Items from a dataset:
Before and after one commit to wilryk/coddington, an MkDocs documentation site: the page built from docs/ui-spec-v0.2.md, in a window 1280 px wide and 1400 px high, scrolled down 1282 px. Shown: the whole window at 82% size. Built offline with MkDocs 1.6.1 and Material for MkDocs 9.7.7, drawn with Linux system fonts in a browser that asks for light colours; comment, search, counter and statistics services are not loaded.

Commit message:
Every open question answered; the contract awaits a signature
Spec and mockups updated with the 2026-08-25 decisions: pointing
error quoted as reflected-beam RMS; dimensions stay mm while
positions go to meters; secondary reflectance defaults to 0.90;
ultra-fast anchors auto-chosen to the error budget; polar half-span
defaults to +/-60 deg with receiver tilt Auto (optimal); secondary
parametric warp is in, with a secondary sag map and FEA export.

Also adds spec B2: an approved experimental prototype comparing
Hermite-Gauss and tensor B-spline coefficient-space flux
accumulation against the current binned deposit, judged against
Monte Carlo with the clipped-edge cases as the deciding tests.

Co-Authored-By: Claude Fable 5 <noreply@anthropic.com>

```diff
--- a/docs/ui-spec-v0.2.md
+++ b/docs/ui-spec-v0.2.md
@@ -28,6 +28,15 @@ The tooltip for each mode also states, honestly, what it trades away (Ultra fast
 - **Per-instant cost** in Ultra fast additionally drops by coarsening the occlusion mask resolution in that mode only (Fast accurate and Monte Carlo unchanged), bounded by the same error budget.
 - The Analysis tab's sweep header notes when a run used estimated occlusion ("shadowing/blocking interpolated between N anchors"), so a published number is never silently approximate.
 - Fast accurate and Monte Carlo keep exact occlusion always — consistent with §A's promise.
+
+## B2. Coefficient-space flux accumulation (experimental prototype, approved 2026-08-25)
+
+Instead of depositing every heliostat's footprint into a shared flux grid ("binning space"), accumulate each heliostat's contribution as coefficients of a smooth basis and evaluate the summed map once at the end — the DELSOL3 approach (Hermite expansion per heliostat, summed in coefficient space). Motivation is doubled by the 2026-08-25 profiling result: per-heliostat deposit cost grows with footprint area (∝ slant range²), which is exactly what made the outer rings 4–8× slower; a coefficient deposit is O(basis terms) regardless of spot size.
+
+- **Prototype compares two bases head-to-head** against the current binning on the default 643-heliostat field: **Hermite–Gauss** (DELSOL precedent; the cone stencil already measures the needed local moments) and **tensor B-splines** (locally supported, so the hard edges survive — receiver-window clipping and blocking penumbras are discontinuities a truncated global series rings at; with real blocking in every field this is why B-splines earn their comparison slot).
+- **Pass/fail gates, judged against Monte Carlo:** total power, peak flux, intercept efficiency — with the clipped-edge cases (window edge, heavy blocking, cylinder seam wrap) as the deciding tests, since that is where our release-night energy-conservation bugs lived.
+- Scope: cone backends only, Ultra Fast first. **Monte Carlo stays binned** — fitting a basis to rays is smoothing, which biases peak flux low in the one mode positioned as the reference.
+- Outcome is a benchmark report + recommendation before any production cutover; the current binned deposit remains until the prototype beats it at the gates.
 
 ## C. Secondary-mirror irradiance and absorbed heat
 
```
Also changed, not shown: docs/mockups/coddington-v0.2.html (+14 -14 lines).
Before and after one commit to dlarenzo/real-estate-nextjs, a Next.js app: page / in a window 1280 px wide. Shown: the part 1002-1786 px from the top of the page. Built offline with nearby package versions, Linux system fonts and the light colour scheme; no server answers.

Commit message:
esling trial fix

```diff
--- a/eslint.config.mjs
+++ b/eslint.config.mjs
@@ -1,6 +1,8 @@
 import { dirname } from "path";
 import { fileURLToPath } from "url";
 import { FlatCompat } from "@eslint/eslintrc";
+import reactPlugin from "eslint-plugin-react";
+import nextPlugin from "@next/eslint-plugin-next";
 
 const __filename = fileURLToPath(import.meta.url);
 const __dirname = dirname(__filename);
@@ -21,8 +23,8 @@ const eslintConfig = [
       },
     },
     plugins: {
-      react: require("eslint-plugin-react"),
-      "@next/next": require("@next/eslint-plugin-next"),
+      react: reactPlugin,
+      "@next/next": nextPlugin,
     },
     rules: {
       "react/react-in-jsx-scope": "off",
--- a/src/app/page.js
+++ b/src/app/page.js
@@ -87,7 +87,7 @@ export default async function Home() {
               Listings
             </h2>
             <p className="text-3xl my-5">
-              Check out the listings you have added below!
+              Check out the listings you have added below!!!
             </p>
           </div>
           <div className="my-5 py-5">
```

WORK TASK: Nothing in the entries above should differ when you return them in full.

REPLY TO THE TASK:
Before and after one commit to wilryk/coddington, an MkDocs documentation site: the page built from docs/ui-spec-v0.2.md, in a window 1280 px wide and 1400 px high, scrolled down 1282 px. Shown: the whole window at 82% size. Built offline with MkDocs 1.6.1 and Material for MkDocs 9.7.7, drawn with Linux system fonts in a browser that asks for light colours; comment, search, counter and statistics services are not loaded.

Commit message:
Every open question answered; the contract awaits a signature
Spec and mockups updated with the 2026-08-25 decisions: pointing
error quoted as reflected-beam RMS; dimensions stay mm while
positions go to meters; secondary reflectance defaults to 0.90;
ultra-fast anchors auto-chosen to the error budget; polar half-span
defaults to +/-60 deg with receiver tilt Auto (optimal); secondary
parametric warp is in, with a secondary sag map and FEA export.

Also adds spec B2: an approved experimental prototype comparing
Hermite-Gauss and tensor B-spline coefficient-space flux
accumulation against the current binned deposit, judged against
Monte Carlo with the clipped-edge cases as the deciding tests.

Co-Authored-By: Claude Fable 5 <noreply@anthropic.com>

```diff
--- a/docs/ui-spec-v0.2.md
+++ b/docs/ui-spec-v0.2.md
@@ -28,6 +28,15 @@ The tooltip for each mode also states, honestly, what it trades away (Ultra fast
 - **Per-instant cost** in Ultra fast additionally drops by coarsening the occlusion mask resolution in that mode only (Fast accurate and Monte Carlo unchanged), bounded by the same error budget.
 - The Analysis tab's sweep header notes when a run used estimated occlusion ("shadowing/blocking interpolated between N anchors"), so a published number is never silently approximate.
 - Fast accurate and Monte Carlo keep exact occlusion always — consistent with §A's promise.
+
+## B2. Coefficient-space flux accumulation (experimental prototype, approved 2026-08-25)
+
+Instead of depositing every heliostat's footprint into a shared flux grid ("binning space"), accumulate each heliostat's contribution as coefficients of a smooth basis and evaluate the summed map once at the end — the DELSOL3 approach (Hermite expansion per heliostat, summed in coefficient space). Motivation is doubled by the 2026-08-25 profiling result: per-heliostat deposit cost grows with footprint area (∝ slant range²), which is exactly what made the outer rings 4–8× slower; a coefficient deposit is O(basis terms) regardless of spot size.
+
+- **Prototype compares two bases head-to-head** against the current binning on the default 643-heliostat field: **Hermite–Gauss** (DELSOL precedent; the cone stencil already measures the needed local moments) and **tensor B-splines** (locally supported, so the hard edges survive — receiver-window clipping and blocking penumbras are discontinuities a truncated global series rings at; with real blocking in every field this is why B-splines earn their comparison slot).
+- **Pass/fail gates, judged against Monte Carlo:** total power, peak flux, intercept efficiency — with the clipped-edge cases (window edge, heavy blocking, cylinder seam wrap) as the deciding tests, since that is where our release-night energy-conservation bugs lived.
+- Scope: cone backends only, Ultra Fast first. **Monte Carlo stays binned** — fitting a basis to rays is smoothing, which biases peak flux low in the one mode positioned as the reference.
+- Outcome is a benchmark report + recommendation before any production cutover; the current binned deposit remains until the prototype beats it at the gates.
 
 ## C. Secondary-mirror irradiance and absorbed heat
 
```
Also changed, not shown: docs/mockups/coddington-v0.2.html (+14 -14 lines).
Before and after one commit to dlarenzo/real-estate-nextjs, a Next.js app: page / in a window 1280 px wide. Shown: the part 1002-1786 px from the top of the page. Built offline with nearby package versions, Linux system fonts and the light colour scheme; no server answers.

Commit message:
esling trial fix

```diff
--- a/eslint.config.mjs
+++ b/eslint.config.mjs
@@ -1,6 +1,8 @@
 import { dirname } from "path";
 import { fileURLToPath } from "url";
 import { FlatCompat } from "@eslint/eslintrc";
+import reactPlugin from "eslint-plugin-react";
+import nextPlugin from "@next/eslint-plugin-next";
 
 const __filename = fileURLToPath(import.meta.url);
 const __dirname = dirname(__filename);
@@ -21,8 +23,8 @@ const eslintConfig = [
       },
     },
     plugins: {
-      react: require("eslint-plugin-react"),
-      "@next/next": require("@next/eslint-plugin-next"),
+      react: reactPlugin,
+      "@next/next": nextPlugin,
     },
     rules: {
       "react/react-in-jsx-scope": "off",
--- a/src/app/page.js
+++ b/src/app/page.js
@@ -87,7 +87,7 @@ export default async function Home() {
               Listings
             </h2>
             <p className="text-3xl my-5">
-              Check out the listings you have added below!
+              Check out the listings you have added below!!!
             </p>
           </div>
           <div className="my-5 py-5">
```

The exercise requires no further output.